In any Darius Brubeck concert it’s easy both to see and hear that we’re in the presence of a man who grew up when giants walked the earth – indeed his very parents among them. But there’s nothing of the big star in his demeanour – a recognition that, yes, he’s the leader, but a friendly relaxation and affability with musicians and audience that can’t be anything but wholly natural. To an outsider, the Brubeck name seems perhaps almost as much a disadvantage as a blessing. On the one hand Darius Brubeck grew up when jazz immortals were not merely household names, but household visitors. On the other, it must be a terrible thing to be defined as your father’s son rather than in your own right. That’s for Darius rather than us to worry about, and anyway, he’s surely used to it by now, and he wouldn’t be forgiven if he didn’t close the programme with “Take Five” for the ten-thousandth time (musing, perhaps at the irony that in 1959 the record company was reluctant to issue Time Out on the grounds it wouldn’t sell enough copies). But the old warhorse comes up smiling each time; it gives the imperturbable Wesley Gibbens some serious exercise and is pretty well guaranteed to get the full house demanding an encore. Another Ellington piece, a nicely-judged “Things Ain’t What They Used To Be” with just a couple of choruses each was the perfect choice.
Elaine Delmar and her Quartet (September 2013)
What a great evening . Thanks to you all for arranging it. My guests really enjoyed the whole experience.
From Bryan F
Georgina Jackson Sextet (April 2013)
What a joyous evening! It was just one gem after another and tremendous fun from the word go – Pete Long saw to that!
After the great concert by Sharp,Campbell and Adams in March it seemed impossible that could be bettered – but I think it was!

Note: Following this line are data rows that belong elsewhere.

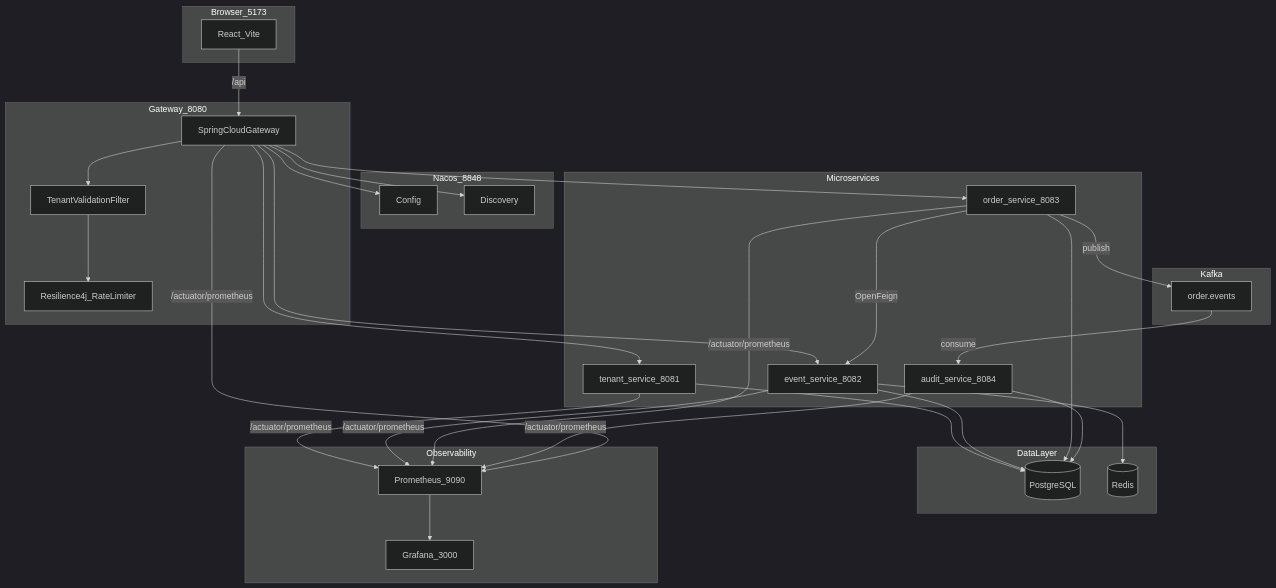
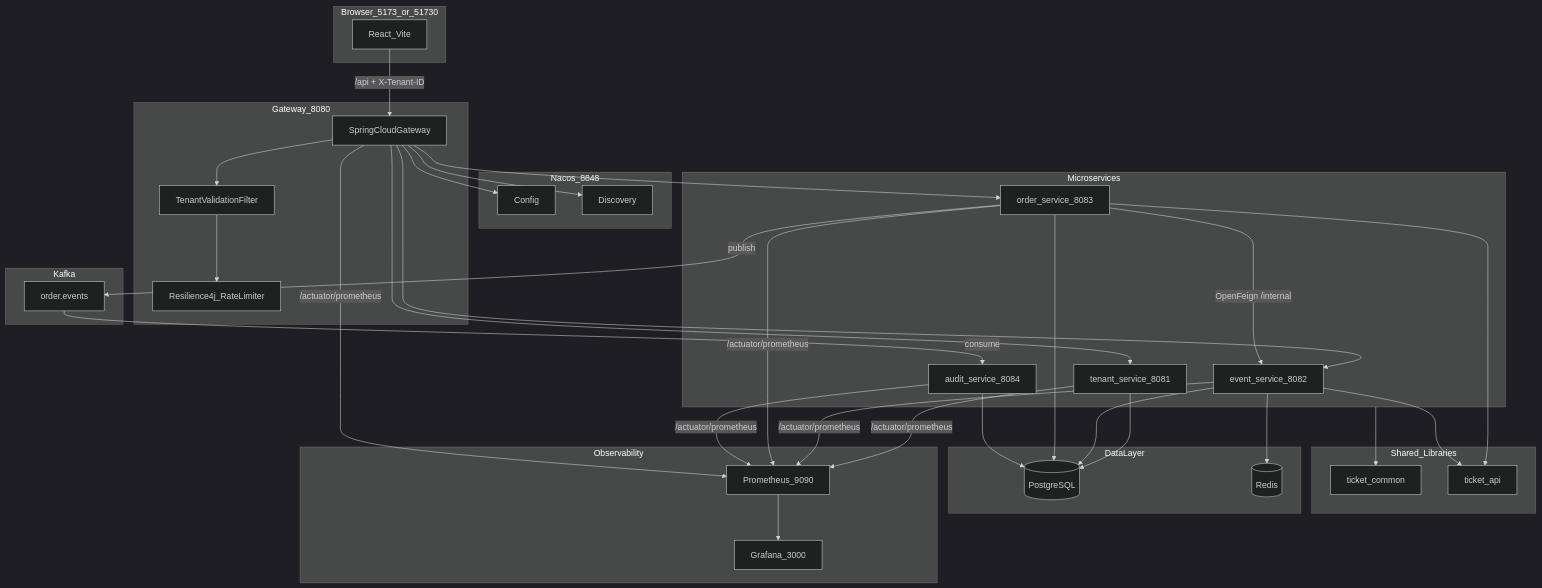
Before and after one commit to liweinan/ticket_demo: the first of 12 diagrams in docs/ARCHITECTURE.md, drawn with Mermaid (dark theme). The commit also changed other lines of this file, not shown here.

First line of the commit message:
Expand ARCHITECTURE.md with per-module responsibilities and business data flows.

````diff
--- a/docs/ARCHITECTURE.md
+++ b/docs/ARCHITECTURE.md
@@ -9,60 +11,68 @@
 ```mermaid
 flowchart TB
-  subgraph browser [Browser_5173]
+  subgraph browser [Browser_5173_or_51730]
     FE[React_Vite]
   end
 
   subgraph gateway [Gateway_8080]
     GW[SpringCloudGateway]
     RL[Resilience4j_RateLimiter]
     TV[TenantValidationFilter]
     GW --> TV --> RL
   end
 
   subgraph nacos [Nacos_8848]
     NC[Config]
     ND[Discovery]
   end
 
   subgraph services [Microservices]
     TS[tenant_service_8081]
     ES[event_service_8082]
     OS[order_service_8083]
     AS[audit_service_8084]
   end
 
+  subgraph shared [Shared_Libraries]
+    TC[ticket_common]
+    TA[ticket_api]
+  end
+
   subgraph messaging [Kafka]
     TOPIC[order.events]
   end
 
   subgraph data [DataLayer]
     PG[(PostgreSQL)]
     RD[(Redis)]
   end
 
   subgraph observability [Observability]
     Prom[Prometheus_9090]
     Graf[Grafana_3000]
   end
 
-  FE -->|"/api"| GW
+  FE -->|"/api + X-Tenant-ID"| GW
   GW --> TS
   GW --> ES
   GW --> OS
-  OS -->|OpenFeign| ES
+  OS -->|OpenFeign /internal| ES
   OS -->|publish| TOPIC
   TOPIC -->|consume| AS
   TS --> PG
   ES --> PG
   ES --> RD
   OS --> PG
   AS --> PG
   GW --> NC
   GW --> ND
+  services --> TC
+  OS --> TA
+  ES --> TA
   TS -->|"/actuator/prometheus"| Prom
   ES -->|"/actuator/prometheus"| Prom
   OS -->|"/actuator/prometheus"| Prom
   AS -->|"/actuator/prometheus"| Prom
   GW -->|"/actuator/prometheus"| Prom
   Prom --> Graf
 ```
````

Well done to all concerned and here’s looking forward to more of your monthly treats!
Sorry about all the exclamation marks but it’s a thrill just remembering the great evening we all had.